Print the whole listing exactly as it appears, but skip the pictures.
=== Source information ===
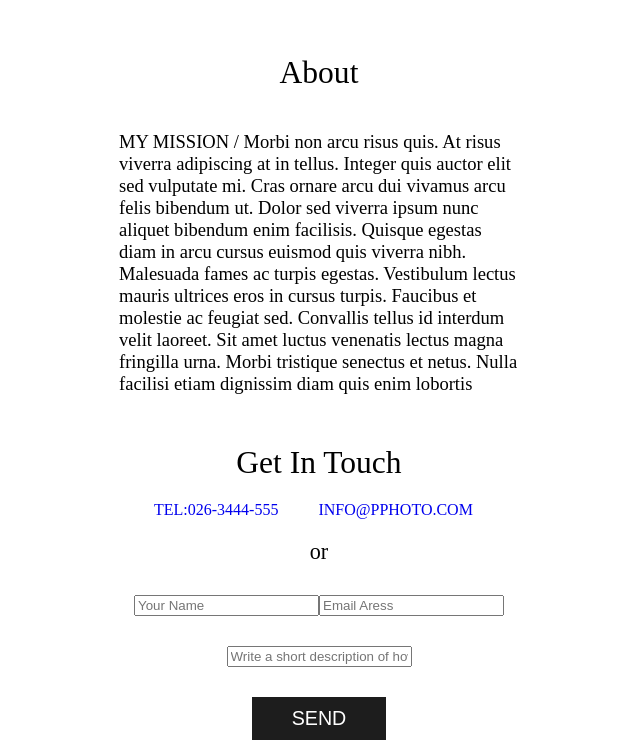
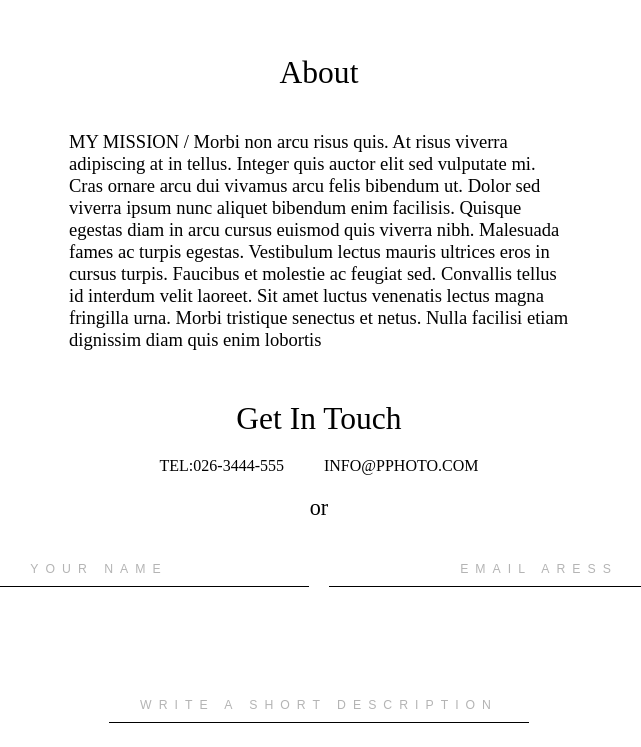
Before and after one commit to VaseaLuca/landing-page, a React (Create React App) app: page /contact in a window 1280 px wide. Shown: the part 205-952 px from the top of the page, without its empty margins (321-962 px from the left). Built offline with nearby package versions, Linux system fonts and the light colour scheme.

Commit message:
updated the css to contact_us

```diff
--- a/src/components/Contact_US.css
+++ b/src/components/Contact_US.css
@@ -16,12 +16,15 @@ display: flex;
   margin: 0 20px 50px 20px ;
   font-weight: 400;
   font-size: calc(16px + 0.2vw);
-  width: 400px;
+  width: 500px;
   max-width: 100%;
   min-width: 260px;
 }
 .contact-getInTouch-form{
+  display: flex;
+  flex-direction: column;
   text-align: center;
+  align-items: center;
 }
 .contact-form-name{
   font-weight: 400;
@@ -32,11 +35,17 @@ display: flex;
   display: flex;
   flex-direction: row;
   margin-bottom: 20px;
+
 }
 .contact-tel, .contact-email {
   padding: 0 10px;
   margin: 0 10px 0 10px;
   text-transform: uppercase;
+  font-weight: 300;
+}
+.contact-tel a, .contact-email a {
+  text-decoration: none;
+  color: rgb(0, 0, 0);
 }
 .contact-or{
   font-weight: 500;
@@ -44,23 +53,49 @@ display: flex;
   margin-bottom: 30px;
 }
 .contact-form-rowOne{
-  margin-bottom: 30px;
+  margin-bottom: 70px;
 }
 .contact-form-rowTwo{
   margin-bottom: 30px;
 }
-.contact-form-submit {
+.contact-form-rowOne input,
+.contact-form-rowTwo input {
+  padding: 10px 10px;
+  margin: 0 10px 30px 10px;
+  text-align: center;
+  width: 400px;
+  max-width: 100%;
+  min-width: 260px;
+  font-size: calc(12px + 0.1vw);
+  font-weight: 300;
+  border: 0 0 1px 0 ;
+  border-radius: 0px;
+  border: none;
+  border-bottom: 1px solid;
+  outline: none;
+
+}
+.contact-form-rowOne input::placeholder,
+.contact-form-rowTwo input::placeholder{
+  color: #B4B4B4;
+  letter-spacing: 7px;
+  font-size: calc(11px + 0.1vw);
+  text-transform: uppercase;
+  font-weight: 400;
+}
+
+.contact-form-submit-btn {
   background-color: rgb(29, 29, 29);
   border: none;
   color: #fff;
-  padding: 10px 40px;
+  padding: 10px 35px;
   font-weight: 300;
-  font-size: calc(12px + 0.6vw);
+  font-size: calc(12px + 0.4vw);
   text-transform: uppercase;
   outline: none;
   cursor: pointer;
 }
-.contact-form-submit:hover {
+.contact-form-submit-btn:hover {
   background-color: rgba(29, 29, 29, 0.925);
   transform: scale(0.98);
   transition: all 0.2s ease-in-out;
--- a/src/components/Contact_US.js
+++ b/src/components/Contact_US.js
@@ -30,9 +30,9 @@ const Contact = () => {
             </div>
           </div>
           <div className="contact-or">or</div>
-          <form className="contact-form" action="submit">
+          <form className="contact-form" action="mailto:lucavpath@gmail.com" method='POST'>
             <div className="contact-form-rowOne">
-              <input type="text" placeholder="Your Name" autoComplete="off" />
+              <input type="text" placeholder="Your Name" autoComplete="off"  />
               <input
                 type="email"
                 placeholder="Email Aress"
@@ -42,10 +42,10 @@ const Contact = () => {
             <div className="contact-form-rowTwo">
               <input
                 type="text"
-                placeholder="Write a short description of how you see out collaboration"
+                placeholder="Write a short description"
               />
             </div>
-            <button className='contact-form-submit' type="submit">Send</button>
+            <button className='contact-form-submit-btn' value='Submit' type="submit">Send</button>
           </form>
         </div>
         <div className="contact-footer"></div>
```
===
» **Response to this task**
Before and after one commit to VaseaLuca/landing-page, a React (Create React App) app: page /contact in a window 1280 px wide. Shown: the part 205-952 px from the top of the page, without its empty margins (321-962 px from the left). Built offline with nearby package versions, Linux system fonts and the light colour scheme.

Commit message:
updated the css to contact_us

```diff
--- a/src/components/Contact_US.css
+++ b/src/components/Contact_US.css
@@ -16,12 +16,15 @@ display: flex;
   margin: 0 20px 50px 20px ;
   font-weight: 400;
   font-size: calc(16px + 0.2vw);
-  width: 400px;
+  width: 500px;
   max-width: 100%;
   min-width: 260px;
 }
 .contact-getInTouch-form{
+  display: flex;
+  flex-direction: column;
   text-align: center;
+  align-items: center;
 }
 .contact-form-name{
   font-weight: 400;
@@ -32,11 +35,17 @@ display: flex;
   display: flex;
   flex-direction: row;
   margin-bottom: 20px;
+
 }
 .contact-tel, .contact-email {
   padding: 0 10px;
   margin: 0 10px 0 10px;
   text-transform: uppercase;
+  font-weight: 300;
+}
+.contact-tel a, .contact-email a {
+  text-decoration: none;
+  color: rgb(0, 0, 0);
 }
 .contact-or{
   font-weight: 500;
@@ -44,23 +53,49 @@ display: flex;
   margin-bottom: 30px;
 }
 .contact-form-rowOne{
-  margin-bottom: 30px;
+  margin-bottom: 70px;
 }
 .contact-form-rowTwo{
   margin-bottom: 30px;
 }
-.contact-form-submit {
+.contact-form-rowOne input,
+.contact-form-rowTwo input {
+  padding: 10px 10px;
+  margin: 0 10px 30px 10px;
+  text-align: center;
+  width: 400px;
+  max-width: 100%;
+  min-width: 260px;
+  font-size: calc(12px + 0.1vw);
+  font-weight: 300;
+  border: 0 0 1px 0 ;
+  border-radius: 0px;
+  border: none;
+  border-bottom: 1px solid;
+  outline: none;
+
+}
+.contact-form-rowOne input::placeholder,
+.contact-form-rowTwo input::placeholder{
+  color: #B4B4B4;
+  letter-spacing: 7px;
+  font-size: calc(11px + 0.1vw);
+  text-transform: uppercase;
+  font-weight: 400;
+}
+
+.contact-form-submit-btn {
   background-color: rgb(29, 29, 29);
   border: none;
   color: #fff;
-  padding: 10px 40px;
+  padding: 10px 35px;
   font-weight: 300;
-  font-size: calc(12px + 0.6vw);
+  font-size: calc(12px + 0.4vw);
   text-transform: uppercase;
   outline: none;
   cursor: pointer;
 }
-.contact-form-submit:hover {
+.contact-form-submit-btn:hover {
   background-color: rgba(29, 29, 29, 0.925);
   transform: scale(0.98);
   transition: all 0.2s ease-in-out;
--- a/src/components/Contact_US.js
+++ b/src/components/Contact_US.js
@@ -30,9 +30,9 @@ const Contact = () => {
             </div>
           </div>
           <div className="contact-or">or</div>
-          <form className="contact-form" action="submit">
+          <form className="contact-form" action="mailto:lucavpath@gmail.com" method='POST'>
             <div className="contact-form-rowOne">
-              <input type="text" placeholder="Your Name" autoComplete="off" />
+              <input type="text" placeholder="Your Name" autoComplete="off"  />
               <input
                 type="email"
                 placeholder="Email Aress"
@@ -42,10 +42,10 @@ const Contact = () => {
             <div className="contact-form-rowTwo">
               <input
                 type="text"
-                placeholder="Write a short description of how you see out collaboration"
+                placeholder="Write a short description"
               />
             </div>
-            <button className='contact-form-submit' type="submit">Send</button>
+            <button className='contact-form-submit-btn' value='Submit' type="submit">Send</button>
           </form>
         </div>
         <div className="contact-footer"></div>
```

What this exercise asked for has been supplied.